#### Aim of the task:
Exactly and in full, give the records again.

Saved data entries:
=== Section Start ===

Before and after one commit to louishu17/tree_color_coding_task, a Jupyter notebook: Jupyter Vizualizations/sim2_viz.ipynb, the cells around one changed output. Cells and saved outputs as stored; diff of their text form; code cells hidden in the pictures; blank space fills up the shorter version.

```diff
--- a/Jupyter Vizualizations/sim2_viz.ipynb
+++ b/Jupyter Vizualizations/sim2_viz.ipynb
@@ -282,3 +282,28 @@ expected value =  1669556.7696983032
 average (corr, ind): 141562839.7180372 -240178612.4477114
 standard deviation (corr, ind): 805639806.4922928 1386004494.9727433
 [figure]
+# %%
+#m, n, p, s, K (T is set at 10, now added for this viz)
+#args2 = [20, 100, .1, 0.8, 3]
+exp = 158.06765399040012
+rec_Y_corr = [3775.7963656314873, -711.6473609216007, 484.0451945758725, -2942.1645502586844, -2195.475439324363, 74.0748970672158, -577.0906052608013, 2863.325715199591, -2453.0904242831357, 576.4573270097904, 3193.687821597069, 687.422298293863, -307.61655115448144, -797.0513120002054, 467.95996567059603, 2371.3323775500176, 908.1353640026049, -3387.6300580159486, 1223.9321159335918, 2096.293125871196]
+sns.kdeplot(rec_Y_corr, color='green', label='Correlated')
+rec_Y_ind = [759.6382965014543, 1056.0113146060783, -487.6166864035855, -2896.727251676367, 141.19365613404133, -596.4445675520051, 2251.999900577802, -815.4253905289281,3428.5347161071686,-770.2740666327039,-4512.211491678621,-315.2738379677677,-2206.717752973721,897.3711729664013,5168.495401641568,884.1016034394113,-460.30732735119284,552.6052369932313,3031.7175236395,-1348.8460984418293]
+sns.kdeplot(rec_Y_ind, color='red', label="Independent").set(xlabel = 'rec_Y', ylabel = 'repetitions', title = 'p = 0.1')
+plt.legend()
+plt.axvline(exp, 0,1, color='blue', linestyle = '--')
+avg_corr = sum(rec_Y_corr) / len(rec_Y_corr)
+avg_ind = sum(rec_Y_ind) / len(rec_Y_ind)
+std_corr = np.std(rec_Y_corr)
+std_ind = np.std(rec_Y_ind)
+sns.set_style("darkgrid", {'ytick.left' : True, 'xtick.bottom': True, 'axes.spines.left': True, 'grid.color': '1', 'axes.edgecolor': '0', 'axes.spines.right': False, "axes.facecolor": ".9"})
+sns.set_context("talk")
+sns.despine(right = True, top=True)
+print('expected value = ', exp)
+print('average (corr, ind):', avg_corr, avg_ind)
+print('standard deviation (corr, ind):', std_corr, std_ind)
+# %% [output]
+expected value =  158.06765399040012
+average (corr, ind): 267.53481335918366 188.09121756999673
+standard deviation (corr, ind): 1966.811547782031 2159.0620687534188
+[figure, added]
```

=== Section End ===

#### Exercise output:
Before and after one commit to louishu17/tree_color_coding_task, a Jupyter notebook: Jupyter Vizualizations/sim2_viz.ipynb, the cells around one changed output. Cells and saved outputs as stored; diff of their text form; code cells hidden in the pictures; blank space fills up the shorter version.

```diff
--- a/Jupyter Vizualizations/sim2_viz.ipynb
+++ b/Jupyter Vizualizations/sim2_viz.ipynb
@@ -282,3 +282,28 @@ expected value =  1669556.7696983032
 average (corr, ind): 141562839.7180372 -240178612.4477114
 standard deviation (corr, ind): 805639806.4922928 1386004494.9727433
 [figure]
+# %%
+#m, n, p, s, K (T is set at 10, now added for this viz)
+#args2 = [20, 100, .1, 0.8, 3]
+exp = 158.06765399040012
+rec_Y_corr = [3775.7963656314873, -711.6473609216007, 484.0451945758725, -2942.1645502586844, -2195.475439324363, 74.0748970672158, -577.0906052608013, 2863.325715199591, -2453.0904242831357, 576.4573270097904, 3193.687821597069, 687.422298293863, -307.61655115448144, -797.0513120002054, 467.95996567059603, 2371.3323775500176, 908.1353640026049, -3387.6300580159486, 1223.9321159335918, 2096.293125871196]
+sns.kdeplot(rec_Y_corr, color='green', label='Correlated')
+rec_Y_ind = [759.6382965014543, 1056.0113146060783, -487.6166864035855, -2896.727251676367, 141.19365613404133, -596.4445675520051, 2251.999900577802, -815.4253905289281,3428.5347161071686,-770.2740666327039,-4512.211491678621,-315.2738379677677,-2206.717752973721,897.3711729664013,5168.495401641568,884.1016034394113,-460.30732735119284,552.6052369932313,3031.7175236395,-1348.8460984418293]
+sns.kdeplot(rec_Y_ind, color='red', label="Independent").set(xlabel = 'rec_Y', ylabel = 'repetitions', title = 'p = 0.1')
+plt.legend()
+plt.axvline(exp, 0,1, color='blue', linestyle = '--')
+avg_corr = sum(rec_Y_corr) / len(rec_Y_corr)
+avg_ind = sum(rec_Y_ind) / len(rec_Y_ind)
+std_corr = np.std(rec_Y_corr)
+std_ind = np.std(rec_Y_ind)
+sns.set_style("darkgrid", {'ytick.left' : True, 'xtick.bottom': True, 'axes.spines.left': True, 'grid.color': '1', 'axes.edgecolor': '0', 'axes.spines.right': False, "axes.facecolor": ".9"})
+sns.set_context("talk")
+sns.despine(right = True, top=True)
+print('expected value = ', exp)
+print('average (corr, ind):', avg_corr, avg_ind)
+print('standard deviation (corr, ind):', std_corr, std_ind)
+# %% [output]
+expected value =  158.06765399040012
+average (corr, ind): 267.53481335918366 188.09121756999673
+standard deviation (corr, ind): 1966.811547782031 2159.0620687534188
+[figure, added]
```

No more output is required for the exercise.